Gather the lines from the material that contain "width".
** EXTRACTED DATA follows **
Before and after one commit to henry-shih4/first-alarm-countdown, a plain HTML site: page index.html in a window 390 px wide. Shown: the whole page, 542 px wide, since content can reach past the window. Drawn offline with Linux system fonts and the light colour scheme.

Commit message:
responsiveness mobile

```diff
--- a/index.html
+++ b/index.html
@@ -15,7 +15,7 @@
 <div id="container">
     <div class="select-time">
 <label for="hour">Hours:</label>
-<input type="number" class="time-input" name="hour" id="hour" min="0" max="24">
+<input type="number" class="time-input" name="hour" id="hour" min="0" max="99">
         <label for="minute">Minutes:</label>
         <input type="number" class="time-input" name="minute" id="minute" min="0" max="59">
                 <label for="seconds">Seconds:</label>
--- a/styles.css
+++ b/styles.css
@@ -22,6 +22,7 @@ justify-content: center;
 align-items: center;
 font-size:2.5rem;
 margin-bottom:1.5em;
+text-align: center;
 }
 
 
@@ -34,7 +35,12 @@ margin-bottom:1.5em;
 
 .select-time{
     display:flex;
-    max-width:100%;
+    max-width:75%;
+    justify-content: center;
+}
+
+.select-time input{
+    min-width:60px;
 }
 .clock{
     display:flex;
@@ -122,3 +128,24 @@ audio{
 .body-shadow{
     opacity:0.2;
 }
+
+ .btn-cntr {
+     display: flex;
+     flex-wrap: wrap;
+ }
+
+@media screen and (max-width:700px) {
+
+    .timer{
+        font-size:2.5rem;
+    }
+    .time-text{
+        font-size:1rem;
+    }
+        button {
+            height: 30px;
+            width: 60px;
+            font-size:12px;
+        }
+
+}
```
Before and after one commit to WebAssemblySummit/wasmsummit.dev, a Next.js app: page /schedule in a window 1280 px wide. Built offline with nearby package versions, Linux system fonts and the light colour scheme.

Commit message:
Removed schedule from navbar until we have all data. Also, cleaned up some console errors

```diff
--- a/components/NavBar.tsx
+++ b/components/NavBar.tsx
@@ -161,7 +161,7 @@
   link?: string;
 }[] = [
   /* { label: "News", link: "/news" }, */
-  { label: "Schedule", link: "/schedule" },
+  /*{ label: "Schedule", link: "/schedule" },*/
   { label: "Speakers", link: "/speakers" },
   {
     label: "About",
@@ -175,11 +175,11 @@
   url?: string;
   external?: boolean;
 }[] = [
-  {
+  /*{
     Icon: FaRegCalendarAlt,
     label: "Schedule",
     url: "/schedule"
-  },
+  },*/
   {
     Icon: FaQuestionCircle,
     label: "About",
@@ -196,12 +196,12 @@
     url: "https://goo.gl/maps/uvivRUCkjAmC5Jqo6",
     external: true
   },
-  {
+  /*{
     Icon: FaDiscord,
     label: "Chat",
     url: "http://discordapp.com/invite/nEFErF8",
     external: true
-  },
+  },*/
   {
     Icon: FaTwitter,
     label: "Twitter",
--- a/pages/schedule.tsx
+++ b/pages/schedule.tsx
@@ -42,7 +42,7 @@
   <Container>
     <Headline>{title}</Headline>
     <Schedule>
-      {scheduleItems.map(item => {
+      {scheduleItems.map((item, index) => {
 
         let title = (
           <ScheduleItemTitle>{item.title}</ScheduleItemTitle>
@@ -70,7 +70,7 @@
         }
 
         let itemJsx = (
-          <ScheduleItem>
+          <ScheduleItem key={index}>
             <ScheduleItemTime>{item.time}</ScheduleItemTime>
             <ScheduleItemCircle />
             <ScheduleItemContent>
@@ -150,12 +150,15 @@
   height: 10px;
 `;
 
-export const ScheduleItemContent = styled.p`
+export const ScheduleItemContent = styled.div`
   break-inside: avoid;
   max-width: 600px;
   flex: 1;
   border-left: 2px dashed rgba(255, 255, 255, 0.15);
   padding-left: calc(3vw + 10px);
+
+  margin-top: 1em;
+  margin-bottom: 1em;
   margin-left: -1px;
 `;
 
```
** End of EXTRACTED DATA **
SOLVED EXERCISE
-    max-width:100%;
+    max-width:75%;
+    min-width:60px;
+@media screen and (max-width:700px) {
+            width: 60px;
   max-width: 600px;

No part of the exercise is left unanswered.